What’s the biggest lesson you’ve learned thus far in your scientific career?

Hard work makes the research world go round. The poster that you see beautifully displayed in a booth is just the very tip of the iceberg of what went into a project. In order to be successful in this field, you need to be willing to put in the work, not just in performing your actual research but in educating yourself on an entire branch of science. No one sees the hours I spent watching recorded college lectures on cellular and molecular biology or all the times I made a mistake and had to restart an entire experiment. All of that is just par for the course. Persistence and hard work are necessary for success.

How do you unwind when you’re not doing research?

Every research nerd gets asked this constantly, but I’ve found that among those who win their categories every year, their research is their fun. It is nearly impossible to dedicate this much time to something without truly enjoying it. I truly enjoy doing research so I don’t see it as a task that I need to unwind from, but at times it does get stressful and I need to change it up.

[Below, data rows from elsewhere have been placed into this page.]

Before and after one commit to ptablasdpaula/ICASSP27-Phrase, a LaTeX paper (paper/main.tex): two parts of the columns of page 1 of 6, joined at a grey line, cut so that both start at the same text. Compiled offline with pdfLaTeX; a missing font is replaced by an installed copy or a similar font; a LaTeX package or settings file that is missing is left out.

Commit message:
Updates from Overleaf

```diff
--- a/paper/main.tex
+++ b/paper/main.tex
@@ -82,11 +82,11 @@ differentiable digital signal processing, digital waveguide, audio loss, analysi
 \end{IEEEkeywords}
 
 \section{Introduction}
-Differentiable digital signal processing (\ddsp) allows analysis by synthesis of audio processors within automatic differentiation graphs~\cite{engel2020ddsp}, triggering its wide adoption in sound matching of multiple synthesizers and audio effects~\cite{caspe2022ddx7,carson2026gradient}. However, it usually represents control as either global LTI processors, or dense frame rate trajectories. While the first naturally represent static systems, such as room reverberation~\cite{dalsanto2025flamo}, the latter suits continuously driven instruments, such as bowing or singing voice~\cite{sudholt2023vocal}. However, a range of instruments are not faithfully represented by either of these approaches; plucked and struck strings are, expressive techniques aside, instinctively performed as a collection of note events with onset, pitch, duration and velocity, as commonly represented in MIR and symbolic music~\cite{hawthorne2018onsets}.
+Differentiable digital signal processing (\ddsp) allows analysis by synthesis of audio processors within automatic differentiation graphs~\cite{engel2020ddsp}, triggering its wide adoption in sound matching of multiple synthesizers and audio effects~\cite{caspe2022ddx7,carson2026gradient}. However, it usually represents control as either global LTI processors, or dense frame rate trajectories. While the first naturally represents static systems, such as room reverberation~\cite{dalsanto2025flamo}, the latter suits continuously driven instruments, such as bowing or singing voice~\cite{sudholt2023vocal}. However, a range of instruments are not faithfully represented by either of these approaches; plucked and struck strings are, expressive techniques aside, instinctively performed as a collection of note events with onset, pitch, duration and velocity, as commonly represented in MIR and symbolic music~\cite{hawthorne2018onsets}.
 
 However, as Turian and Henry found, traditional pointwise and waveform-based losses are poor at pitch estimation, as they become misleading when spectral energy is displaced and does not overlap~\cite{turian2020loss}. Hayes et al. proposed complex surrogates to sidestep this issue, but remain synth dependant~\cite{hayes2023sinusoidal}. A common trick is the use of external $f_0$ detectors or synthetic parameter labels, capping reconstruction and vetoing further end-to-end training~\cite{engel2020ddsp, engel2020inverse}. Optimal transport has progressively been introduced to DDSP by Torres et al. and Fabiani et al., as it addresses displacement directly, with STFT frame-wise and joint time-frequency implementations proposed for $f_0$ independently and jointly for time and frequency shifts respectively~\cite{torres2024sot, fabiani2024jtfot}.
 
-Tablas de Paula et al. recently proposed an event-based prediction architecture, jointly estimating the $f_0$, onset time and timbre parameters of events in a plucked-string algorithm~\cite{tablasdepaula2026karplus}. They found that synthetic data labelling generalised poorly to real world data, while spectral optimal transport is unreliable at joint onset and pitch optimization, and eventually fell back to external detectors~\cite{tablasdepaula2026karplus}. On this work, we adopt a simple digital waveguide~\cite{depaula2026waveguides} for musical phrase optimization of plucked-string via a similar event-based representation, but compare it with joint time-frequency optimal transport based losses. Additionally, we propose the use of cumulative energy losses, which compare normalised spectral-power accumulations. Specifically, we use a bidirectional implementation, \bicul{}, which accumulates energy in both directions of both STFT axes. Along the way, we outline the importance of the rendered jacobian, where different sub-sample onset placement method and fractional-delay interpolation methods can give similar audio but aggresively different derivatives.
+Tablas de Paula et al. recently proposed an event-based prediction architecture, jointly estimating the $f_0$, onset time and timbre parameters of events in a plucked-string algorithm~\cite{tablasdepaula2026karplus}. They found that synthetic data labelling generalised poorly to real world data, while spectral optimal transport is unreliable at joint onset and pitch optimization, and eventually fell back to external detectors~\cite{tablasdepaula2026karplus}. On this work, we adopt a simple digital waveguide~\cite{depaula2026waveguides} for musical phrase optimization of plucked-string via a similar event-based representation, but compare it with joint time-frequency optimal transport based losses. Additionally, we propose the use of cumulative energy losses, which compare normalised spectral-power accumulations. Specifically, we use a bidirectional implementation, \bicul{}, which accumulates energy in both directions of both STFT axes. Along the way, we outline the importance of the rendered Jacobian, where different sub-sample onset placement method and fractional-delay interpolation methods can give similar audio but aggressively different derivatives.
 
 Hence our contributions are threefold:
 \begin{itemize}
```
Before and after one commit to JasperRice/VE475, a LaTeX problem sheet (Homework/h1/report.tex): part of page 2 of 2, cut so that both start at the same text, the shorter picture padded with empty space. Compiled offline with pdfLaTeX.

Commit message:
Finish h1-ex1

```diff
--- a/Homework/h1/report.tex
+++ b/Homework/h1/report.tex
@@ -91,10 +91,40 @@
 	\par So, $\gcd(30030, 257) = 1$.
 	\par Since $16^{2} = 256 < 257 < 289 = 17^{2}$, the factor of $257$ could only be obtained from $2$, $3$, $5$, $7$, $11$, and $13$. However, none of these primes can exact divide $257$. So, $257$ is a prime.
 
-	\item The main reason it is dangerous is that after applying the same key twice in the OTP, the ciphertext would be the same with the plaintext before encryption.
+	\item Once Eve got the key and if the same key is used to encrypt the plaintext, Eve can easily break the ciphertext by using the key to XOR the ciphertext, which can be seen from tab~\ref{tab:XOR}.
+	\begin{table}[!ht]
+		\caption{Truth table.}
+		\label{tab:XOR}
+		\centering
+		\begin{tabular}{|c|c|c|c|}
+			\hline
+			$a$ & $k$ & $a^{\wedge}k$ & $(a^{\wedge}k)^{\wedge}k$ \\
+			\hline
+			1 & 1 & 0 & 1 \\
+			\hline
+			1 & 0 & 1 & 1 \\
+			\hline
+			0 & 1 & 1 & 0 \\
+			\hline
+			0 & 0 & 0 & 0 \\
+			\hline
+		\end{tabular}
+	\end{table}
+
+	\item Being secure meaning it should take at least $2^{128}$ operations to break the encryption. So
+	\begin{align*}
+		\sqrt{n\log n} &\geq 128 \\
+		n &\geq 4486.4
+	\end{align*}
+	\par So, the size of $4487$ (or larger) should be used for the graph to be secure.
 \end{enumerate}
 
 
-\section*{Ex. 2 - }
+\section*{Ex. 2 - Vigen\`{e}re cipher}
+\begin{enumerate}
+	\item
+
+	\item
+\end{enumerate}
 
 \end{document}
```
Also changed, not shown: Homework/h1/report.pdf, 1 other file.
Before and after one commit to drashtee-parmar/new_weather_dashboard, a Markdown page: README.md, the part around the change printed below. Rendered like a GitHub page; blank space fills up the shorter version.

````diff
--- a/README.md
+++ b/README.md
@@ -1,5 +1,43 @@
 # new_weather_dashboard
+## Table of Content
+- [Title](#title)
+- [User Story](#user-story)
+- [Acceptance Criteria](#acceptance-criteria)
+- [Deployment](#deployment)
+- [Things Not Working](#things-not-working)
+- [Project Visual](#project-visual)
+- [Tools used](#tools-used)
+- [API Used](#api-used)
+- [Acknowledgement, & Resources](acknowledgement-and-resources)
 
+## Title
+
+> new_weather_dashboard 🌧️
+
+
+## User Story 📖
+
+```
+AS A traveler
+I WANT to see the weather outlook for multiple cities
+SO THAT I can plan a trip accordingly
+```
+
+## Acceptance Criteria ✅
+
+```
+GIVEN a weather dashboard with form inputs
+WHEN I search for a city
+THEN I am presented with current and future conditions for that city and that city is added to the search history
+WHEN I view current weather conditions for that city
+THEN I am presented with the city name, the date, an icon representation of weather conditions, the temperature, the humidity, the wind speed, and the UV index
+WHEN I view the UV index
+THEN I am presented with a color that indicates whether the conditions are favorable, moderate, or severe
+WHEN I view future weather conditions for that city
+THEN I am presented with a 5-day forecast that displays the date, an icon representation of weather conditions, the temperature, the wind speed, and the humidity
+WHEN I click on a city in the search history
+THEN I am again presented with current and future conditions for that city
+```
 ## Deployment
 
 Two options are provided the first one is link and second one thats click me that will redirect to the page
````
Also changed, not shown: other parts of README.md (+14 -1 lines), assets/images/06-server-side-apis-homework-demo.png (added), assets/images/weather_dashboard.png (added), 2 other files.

I can’t sit still so my “unwinding” is probably a bit different than most people’s definition. I’m an EMT and spend a lot of my time responding to 911 calls on the ambulance and treating patients. I love to see the impact of my medical care up close, something that I don’t get to see as much through my research even though it’s medically oriented. I also work in a busy restaurant, so I get my exercise running from table to table all night. I know that neither of these things sound relaxing, but they are to me. I love constantly moving around and doing many different things to keep my mind active.

What is something you don’t currently understand that you wish you understood?

I work in the physical world. I hold petri dishes, look through microscopes and incubate samples. I understand results that I can see with my bare eyes. Thought experiments and projects that rely entirely on thought and theory (mostly math and physics) are fascinating to me because all the experimentation happens with a pencil and paper, and in the future I want to learn how to perform research that is grounded in the use of theorem and theory to prove findings and not simply physical results.

What’s the biggest lesson you’ve learned thus far in your scientific career?

Never underestimate yourself. My research started out as a project for my AP Chemistry class, but ultimately led me to the top of my category at ISEF.

To be honest, I never believed in myself. I felt underqualified and out of place when I competed next to other projects done in high-level labs with respected researchers. I learned that my anxiety and apprehension get me nowhere but into a rut. Never think you aren’t capable of great things, because with enough dedication and hard work you can do it. I’ve learned to stop doubting myself and comparing myself to others because I can often be my own greatest enemy. When it comes to my own success, I need to learn to look past my doubts and fears.